We’re publishing an original piece today by James Moreton Wakeley, a former parliamentary researcher with a PhD in History from Oxford who wrote the recent essay entitled, “The Failure of the Political Class“. This one is a reflection on the events of Saturday evening when Metropolitan Police officers employed strong-arm tactics to disperse the Sarah Everard vigil on Clapham Common. As James points out, George Orwell praised the British police for being quite unlike the highly-politicised and faction-riven police forces of Republican Spain, or other such continental gendarmeries. A British police officer wasn’t someone to be feared, but, rather, someone to be turned to for help.
What went wrong? Here is an extract:
It is perhaps unsurprising that pictures of young women being dragged around and pushed to the floor by often male police officers has caused such outrage. Whatever one’s private thoughts on how society should respond to such bitter, senseless, and cruel tragedies as the murder of a young woman, it is impossible not be moved by scenes of the brutal treatment meted out to those who felt a deep need to commemorate a girl with whose situation they felt such a connection.
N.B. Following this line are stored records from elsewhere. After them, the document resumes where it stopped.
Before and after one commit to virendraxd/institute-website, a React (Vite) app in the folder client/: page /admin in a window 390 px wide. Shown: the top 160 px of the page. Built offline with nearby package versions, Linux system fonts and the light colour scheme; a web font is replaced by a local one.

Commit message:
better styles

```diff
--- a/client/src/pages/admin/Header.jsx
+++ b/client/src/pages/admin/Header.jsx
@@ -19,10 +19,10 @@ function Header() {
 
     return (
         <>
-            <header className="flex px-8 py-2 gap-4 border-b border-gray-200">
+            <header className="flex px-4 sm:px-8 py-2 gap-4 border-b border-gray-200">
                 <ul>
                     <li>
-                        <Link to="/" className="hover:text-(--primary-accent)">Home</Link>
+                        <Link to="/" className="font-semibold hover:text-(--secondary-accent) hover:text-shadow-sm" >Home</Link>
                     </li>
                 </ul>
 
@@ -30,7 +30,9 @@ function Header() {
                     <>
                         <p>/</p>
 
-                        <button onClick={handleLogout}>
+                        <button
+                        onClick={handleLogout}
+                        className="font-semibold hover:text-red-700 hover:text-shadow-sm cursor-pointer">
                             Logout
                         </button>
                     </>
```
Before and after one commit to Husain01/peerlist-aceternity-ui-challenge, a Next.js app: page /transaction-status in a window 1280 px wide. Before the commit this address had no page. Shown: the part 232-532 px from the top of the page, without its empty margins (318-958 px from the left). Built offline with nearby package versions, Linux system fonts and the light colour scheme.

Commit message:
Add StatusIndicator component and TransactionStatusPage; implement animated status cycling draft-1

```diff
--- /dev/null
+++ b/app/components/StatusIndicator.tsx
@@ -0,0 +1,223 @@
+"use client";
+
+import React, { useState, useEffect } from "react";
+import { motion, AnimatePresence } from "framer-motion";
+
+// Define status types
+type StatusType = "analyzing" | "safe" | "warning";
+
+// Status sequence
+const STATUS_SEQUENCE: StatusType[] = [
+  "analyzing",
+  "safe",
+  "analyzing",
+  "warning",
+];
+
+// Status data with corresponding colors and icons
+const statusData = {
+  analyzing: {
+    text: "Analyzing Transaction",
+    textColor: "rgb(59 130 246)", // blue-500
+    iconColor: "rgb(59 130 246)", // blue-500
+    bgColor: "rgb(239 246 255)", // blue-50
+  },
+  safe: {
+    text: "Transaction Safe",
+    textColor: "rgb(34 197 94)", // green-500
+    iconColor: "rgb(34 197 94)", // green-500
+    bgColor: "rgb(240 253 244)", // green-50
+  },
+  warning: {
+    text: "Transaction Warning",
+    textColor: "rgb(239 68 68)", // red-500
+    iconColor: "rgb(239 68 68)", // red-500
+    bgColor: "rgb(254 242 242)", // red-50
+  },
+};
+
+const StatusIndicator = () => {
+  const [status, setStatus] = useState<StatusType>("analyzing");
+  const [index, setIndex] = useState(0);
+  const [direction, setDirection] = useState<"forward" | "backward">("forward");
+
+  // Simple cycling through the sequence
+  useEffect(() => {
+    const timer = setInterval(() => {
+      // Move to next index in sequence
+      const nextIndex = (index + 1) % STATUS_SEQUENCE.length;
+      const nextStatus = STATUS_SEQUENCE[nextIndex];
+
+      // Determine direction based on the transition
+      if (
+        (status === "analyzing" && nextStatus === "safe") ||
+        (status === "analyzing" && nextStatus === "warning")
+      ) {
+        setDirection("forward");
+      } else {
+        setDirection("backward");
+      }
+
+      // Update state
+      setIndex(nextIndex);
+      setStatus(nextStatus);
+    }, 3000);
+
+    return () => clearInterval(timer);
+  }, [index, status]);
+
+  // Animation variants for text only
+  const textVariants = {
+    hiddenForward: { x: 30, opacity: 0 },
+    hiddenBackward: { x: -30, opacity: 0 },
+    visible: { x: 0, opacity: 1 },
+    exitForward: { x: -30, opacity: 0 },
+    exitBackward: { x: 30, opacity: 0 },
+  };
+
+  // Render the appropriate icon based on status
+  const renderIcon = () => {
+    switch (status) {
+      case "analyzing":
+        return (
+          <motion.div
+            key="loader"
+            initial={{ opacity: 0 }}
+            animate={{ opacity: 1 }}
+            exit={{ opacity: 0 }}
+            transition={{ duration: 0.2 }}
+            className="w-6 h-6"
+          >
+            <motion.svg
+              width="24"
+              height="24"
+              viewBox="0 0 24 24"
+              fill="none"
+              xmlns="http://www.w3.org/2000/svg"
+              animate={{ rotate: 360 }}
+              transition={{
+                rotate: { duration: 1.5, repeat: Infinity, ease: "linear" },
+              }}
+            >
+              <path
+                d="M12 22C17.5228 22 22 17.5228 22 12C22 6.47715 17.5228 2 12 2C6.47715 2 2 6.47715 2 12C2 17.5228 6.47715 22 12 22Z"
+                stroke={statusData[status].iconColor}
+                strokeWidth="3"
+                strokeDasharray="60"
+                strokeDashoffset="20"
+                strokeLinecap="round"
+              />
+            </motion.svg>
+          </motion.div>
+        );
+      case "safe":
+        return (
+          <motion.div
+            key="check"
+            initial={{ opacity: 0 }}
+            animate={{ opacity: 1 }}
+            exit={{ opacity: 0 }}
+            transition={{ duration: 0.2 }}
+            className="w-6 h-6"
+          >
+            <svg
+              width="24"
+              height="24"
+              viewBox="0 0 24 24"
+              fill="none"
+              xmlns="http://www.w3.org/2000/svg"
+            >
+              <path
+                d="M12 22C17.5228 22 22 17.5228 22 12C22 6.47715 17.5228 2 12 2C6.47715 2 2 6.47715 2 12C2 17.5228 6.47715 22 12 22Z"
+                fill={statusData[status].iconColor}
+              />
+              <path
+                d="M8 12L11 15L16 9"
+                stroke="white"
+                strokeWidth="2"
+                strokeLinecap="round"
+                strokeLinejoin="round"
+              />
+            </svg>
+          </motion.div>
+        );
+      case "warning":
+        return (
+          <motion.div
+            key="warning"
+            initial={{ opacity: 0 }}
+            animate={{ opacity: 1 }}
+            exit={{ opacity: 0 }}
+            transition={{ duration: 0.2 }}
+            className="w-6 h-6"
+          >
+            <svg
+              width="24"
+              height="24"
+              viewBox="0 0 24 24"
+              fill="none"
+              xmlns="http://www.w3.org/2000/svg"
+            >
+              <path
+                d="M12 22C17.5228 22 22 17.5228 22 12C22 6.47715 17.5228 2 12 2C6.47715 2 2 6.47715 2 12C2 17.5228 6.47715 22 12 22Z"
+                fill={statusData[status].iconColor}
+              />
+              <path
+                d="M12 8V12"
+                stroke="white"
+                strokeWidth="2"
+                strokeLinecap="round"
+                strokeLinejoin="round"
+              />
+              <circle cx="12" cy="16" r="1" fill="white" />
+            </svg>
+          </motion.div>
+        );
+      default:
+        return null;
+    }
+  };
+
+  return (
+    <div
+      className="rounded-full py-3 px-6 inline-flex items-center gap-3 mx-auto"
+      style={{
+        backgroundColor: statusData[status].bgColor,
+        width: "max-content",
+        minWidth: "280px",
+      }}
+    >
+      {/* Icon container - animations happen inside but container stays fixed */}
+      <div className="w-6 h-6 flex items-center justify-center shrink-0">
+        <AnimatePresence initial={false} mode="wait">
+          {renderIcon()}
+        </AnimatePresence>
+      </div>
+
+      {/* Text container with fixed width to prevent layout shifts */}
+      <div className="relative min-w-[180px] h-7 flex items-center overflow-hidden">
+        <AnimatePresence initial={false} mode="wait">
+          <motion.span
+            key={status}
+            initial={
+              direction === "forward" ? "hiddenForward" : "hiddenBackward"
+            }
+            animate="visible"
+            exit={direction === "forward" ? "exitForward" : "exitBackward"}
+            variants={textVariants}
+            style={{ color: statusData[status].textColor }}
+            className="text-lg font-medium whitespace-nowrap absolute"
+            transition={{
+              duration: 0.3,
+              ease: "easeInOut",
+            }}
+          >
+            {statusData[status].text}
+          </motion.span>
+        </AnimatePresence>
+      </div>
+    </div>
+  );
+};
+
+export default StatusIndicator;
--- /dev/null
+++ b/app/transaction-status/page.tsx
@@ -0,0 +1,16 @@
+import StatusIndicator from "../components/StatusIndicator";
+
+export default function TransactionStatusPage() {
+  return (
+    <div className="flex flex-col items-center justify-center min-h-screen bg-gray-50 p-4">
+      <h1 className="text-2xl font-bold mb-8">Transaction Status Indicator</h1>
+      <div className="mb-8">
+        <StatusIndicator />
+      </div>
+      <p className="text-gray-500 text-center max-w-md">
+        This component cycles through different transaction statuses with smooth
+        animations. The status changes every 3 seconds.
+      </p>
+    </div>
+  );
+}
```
As the editor of this website has already pointed-out, however, the Metropolitan Police’s behaviour is wholly unsurprising in the context of the past year, their relative temerity in the face of last summer’s ‘Black Lives Matter’ protests notwithstanding.
Other police forces, in other parts of the country, have also made a habit of over-enforcing the Government’s poorly-written and confusing Lockdown measures, damaging trust in the fairness and integrity of British policing. The whole country, for example, is familiar with the case of the Peppermint Tea Two, who were farcically ambushed by a gang of policemen when out walking a short distance from their homes and fined for apparently breaking the ‘spirit’ of the Lockdown restrictions rather than the letter. Public pressure forced Derbyshire Police to rescind the fines and to apologise.
This, however, was but one instance of a wider trend. Individual police officers and commanders appear to have been routinely over-interpreting their powers and capriciously fining people whose behaviour has been in line with the law. Figures from the end of last year show that three forces, Merseyside, Staffordshire, and Derbyshire, were forced to cancel almost half of the fines they had by then levied. According to the Crown Prosecution Service, of the 14 cases brought to court under the Coronavirus Act this January, 10 have had to have been withdrawn. The number of fines levied by different forces across the country varies enormously, suggesting that the way in which the law is understood and enforced is more postcode lottery than clear, objective exercise.
Worth reading in full.